In announcing their partnership, both FNB South Africa and Selpal have said that one of the key aims of rolling out the FinTech distribution platform in townships is to help solve financial inclusion. Given that spaza shops operate mainly on a cash basis, this could well be the case that, depending on adoption, Selpal and FNB South Africa will improve financial inclusion in this sector of South Africa's economy.
Statistics show that there are around 30-40 businesses per 1,000 people in townships. FNB South Africa says it estimates that this translates into around 800,000 to 1 million businesses. The majority of these are survivalist businesses, with around 300,000 representing entities employing three or more people. FNB believes that these businesses are under serviced from a banking perspective mainly due to cash being the predominate form of payment for them.
"Selpal is an agnostic virtual distribution platform which electronically enables the way in which products are ordered, paid for and sold in the unseen economy. Using proprietary hardware and software that we have developed, we are creating a network of partner store traders which we equip with a Selpal POS (point-of-sale) device that lets them view, order, pay for and sell stock and value added services without the store-owners ever needing to leave their shop, and unlocks extra revenue for them. It also changes the way that their customers buy from them, extending the benefits and extra value to the end consumer. Our partnership with FNB Business will help expand our network and supercharge our growth. Every Selpal store will provide a potential service point for financial access and inclusion. The FNB partnership brings both credibility and access to FNB's significant expertise around financial regulation and payments infrastructure, which will bring value to all participants in our ecosystem," said Stephen Goldberg, CEO and co-founder of Selpal.
Digitizing South Africa's informal economy
Selpal 's platform, according to the FinTech startup, was designed and built using direct observations, engagements and understanding of the pain-points that various users experience along the entire FMCG value chain in the informal sector, from manufacturer to consumer. The other aim, is to digitize the informal economy and also remove cash from the way spaza shops operate.
“Our plan is to help grow and then leverage Selpal’s footprint in townships nationwide to further deliver financial services to this 'Unseen Economy', in the form of transactional capabilities as well as financial services products. The partnership is aimed at disrupting years of historic systems that have kept businesses in the informal and township markets financially excluded, and this means a fresh and unique approach at connecting all parts of the ecosystem” concluded Jesse Weinberg, Head of the SME Segment at FNB Business.

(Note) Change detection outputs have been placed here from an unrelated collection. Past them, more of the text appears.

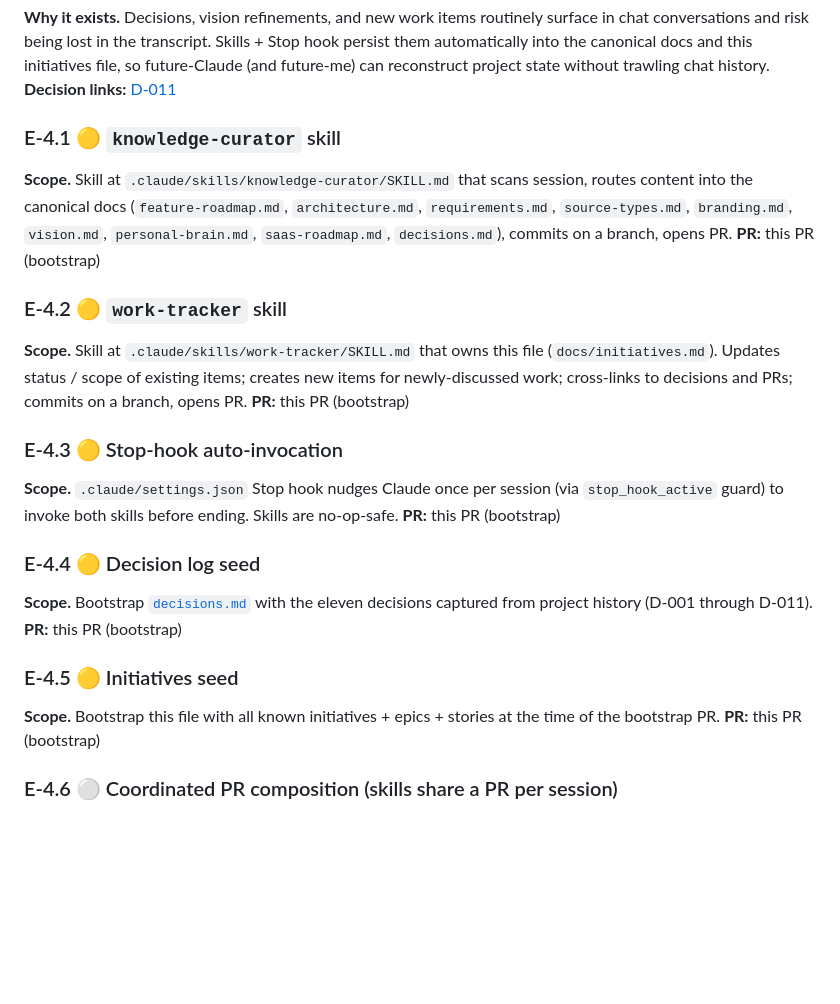
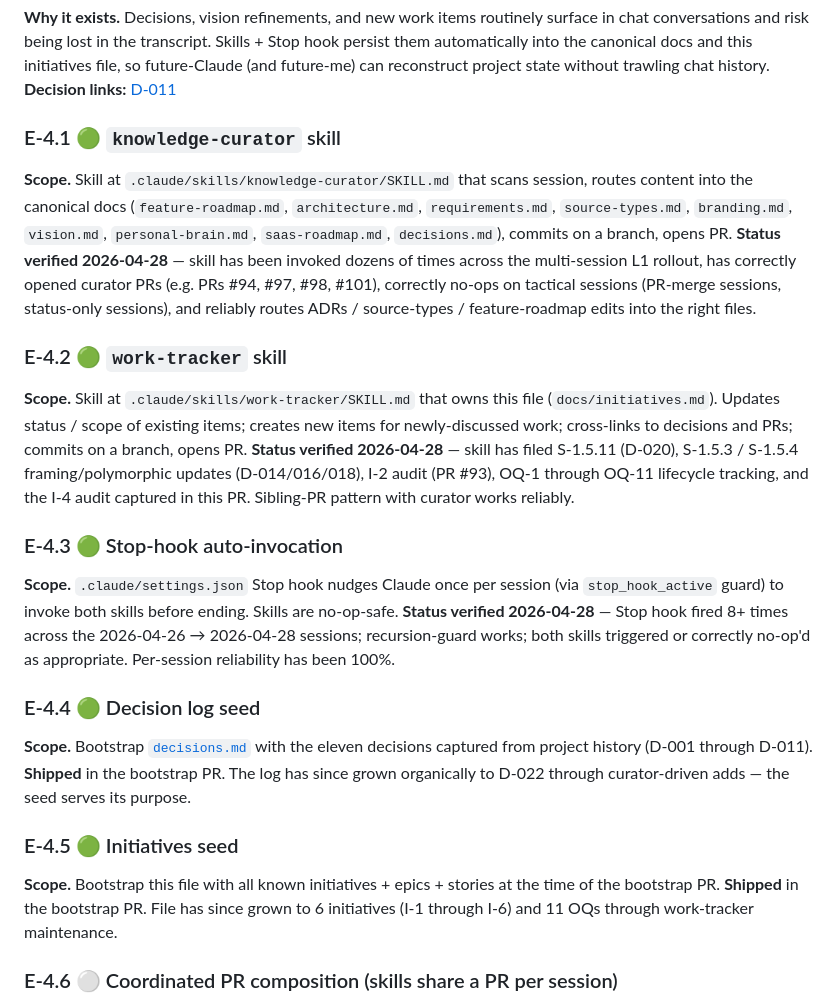
Before and after one commit to khoks/VideoResearchPro, a Markdown page: docs/initiatives.md, the part around one of its changes. Drawn GitHub-style; blank space fills up the shorter version.

Commit message:
work: file OQ-12/13/14/15; flip I-4 epics 🟡 → 🟢 (skills functioning) (#103)
Two related sweeps from the 2026-04-28 holistic backlog review.

A. Four new OQs added to the parking lot from clarifications surfaced
   during the review (each bullet records the question, options,
   trade-offs, and a recommendation):

   - OQ-12: Where does social_classify_stance get invoked? Inline
     in connector fetch_text() (recommend) vs orchestrator pipeline
     step. Tied to S-1.5.3 / T-1.5.3.3.

   - OQ-13: Ship T-2.6.1 Chroma collection rename now as a tiny PR?
     The OQ-11 dev wipe collapsed it from a multi-day migration to
     a 5-minute env-var default change. Recommend ship; T-2.6.6
     covers the production-data path separately.

   - OQ-14: Re-evaluate E-1.6 (Article connector) deferral? The
     trafilatura/Playwright primitives are on the dependency path
     of S-1.5.8 anyway. Three options; recommend (b) flip to 🔵
     with primitives-only scope split.

   - OQ-15: File MVP definition-of-done as a milestone (M-1.5)?
     Six in-flight stories converge on Reddit+HN end-to-end ingest;
     a single named milestone gives work-tracker a convergence
     target. Proposed DoD captured in the OQ.

B. I-4 (Self-curating docs & work-state) status audit — five epics
   functionally shipped but never had their status flipped:

   - E-4.1 knowledge-curator skill: 🟡 → 🟢 (verified across
     dozens of invocations — PRs #94, #97, #98, #101 etc.)
   - E-4.2 work-tracker skill: 🟡 → 🟢 (verified across S-1.5.11
     filing, I-2 audit, OQ lifecycle tracking)
   - E-4.3 Stop-hook auto-invocation: 🟡 → 🟢 (fired 8+ times in
     2026-04-26 → 2026-04-28 sessions, recursion-guard verified)
   - E-4.4 Decision log seed: 🟡 → 🟢 (bootstrap shipped; log has
     since grown to D-022 organically)
   - E-4.5 Initiatives seed: 🟡 → 🟢 (bootstrap shipped; file has
     since grown to 6 initiatives + 11 OQs)

   I-4 itself stays 🟡 because E-4.6 (combined PRs) is still ⚪
   and E-4.7 (inventions log) is still 🟡 (functional but rarely
   updated).

No curator companion — no architectural decisions or vision
content surfaced this turn (the holistic review was descriptive,
the OQs are pending decisions). Curator no-ops.

Co-authored-by: Claude Opus 4.7 <noreply@anthropic.com>

```diff
--- a/docs/initiatives.md
+++ b/docs/initiatives.md
@@ -326,30 +326,30 @@ Any can start first; none block the other. E-1.10 still gates Reddit / HN orches
 **Why it exists.** Decisions, vision refinements, and new work items routinely surface in chat conversations and risk being lost in the transcript. Skills + Stop hook persist them automatically into the canonical docs and this initiatives file, so future-Claude (and future-me) can reconstruct project state without trawling chat history.
 **Decision links:** [D-011](decisions.md#d-011--two-persistence-skills--auto-stop-hook-for-session-to-docs-flow-2026-04-25)
 
-### E-4.1 🟡 `knowledge-curator` skill
+### E-4.1 🟢 `knowledge-curator` skill
 
 **Scope.** Skill at `.claude/skills/knowledge-curator/SKILL.md` that scans session, routes content into the canonical docs (`feature-roadmap.md`, `architecture.md`, `requirements.md`, `source-types.md`, `branding.md`, `vision.md`, `personal-brain.md`, `saas-roadmap.md`, `decisions.md`), commits on a branch, opens PR.
-**PR:** this PR (bootstrap)
+**Status verified 2026-04-28** — skill has been invoked dozens of times across the multi-session L1 rollout, has correctly opened curator PRs (e.g. PRs #94, #97, #98, #101), correctly no-ops on tactical sessions (PR-merge sessions, status-only sessions), and reliably routes ADRs / source-types / feature-roadmap edits into the right files.
 
-### E-4.2 🟡 `work-tracker` skill
+### E-4.2 🟢 `work-tracker` skill
 
 **Scope.** Skill at `.claude/skills/work-tracker/SKILL.md` that owns this file (`docs/initiatives.md`). Updates status / scope of existing items; creates new items for newly-discussed work; cross-links to decisions and PRs; commits on a branch, opens PR.
-**PR:** this PR (bootstrap)
+**Status verified 2026-04-28** — skill has filed S-1.5.11 (D-020), S-1.5.3 / S-1.5.4 framing/polymorphic updates (D-014/016/018), I-2 audit (PR #93), OQ-1 through OQ-11 lifecycle tracking, and the I-4 audit captured in this PR. Sibling-PR pattern with curator works reliably.
 
-### E-4.3 🟡 Stop-hook auto-invocation
+### E-4.3 🟢 Stop-hook auto-invocation
 
 **Scope.** `.claude/settings.json` Stop hook nudges Claude once per session (via `stop_hook_active` guard) to invoke both skills before ending. Skills are no-op-safe.
-**PR:** this PR (bootstrap)
+**Status verified 2026-04-28** — Stop hook fired 8+ times across the 2026-04-26 → 2026-04-28 sessions; recursion-guard works; both skills triggered or correctly no-op'd as appropriate. Per-session reliability has been 100%.
 
-### E-4.4 🟡 Decision log seed
+### E-4.4 🟢 Decision log seed
 
 **Scope.** Bootstrap [`decisions.md`](decisions.md) with the eleven decisions captured from project history (D-001 through D-011).
-**PR:** this PR (bootstrap)
+**Shipped** in the bootstrap PR. The log has since grown organically to D-022 through curator-driven adds — the seed serves its purpose.
 
-### E-4.5 🟡 Initiatives seed
+### E-4.5 🟢 Initiatives seed
 
 **Scope.** Bootstrap this file with all known initiatives + epics + stories at the time of the bootstrap PR.
-**PR:** this PR (bootstrap)
+**Shipped** in the bootstrap PR. File has since grown to 6 initiatives (I-1 through I-6) and 11 OQs through work-tracker maintenance.
 
 ### E-4.6 ⚪ Coordinated PR composition (skills share a PR per session)
 
```
Also changed, not shown: other parts of docs/initiatives.md (+12 -0 lines).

Cover image credit: Mashugu Cash Store, Makupula Street, Kayamandi, Stellenbosch. HelenOnline/Wikimedia Commons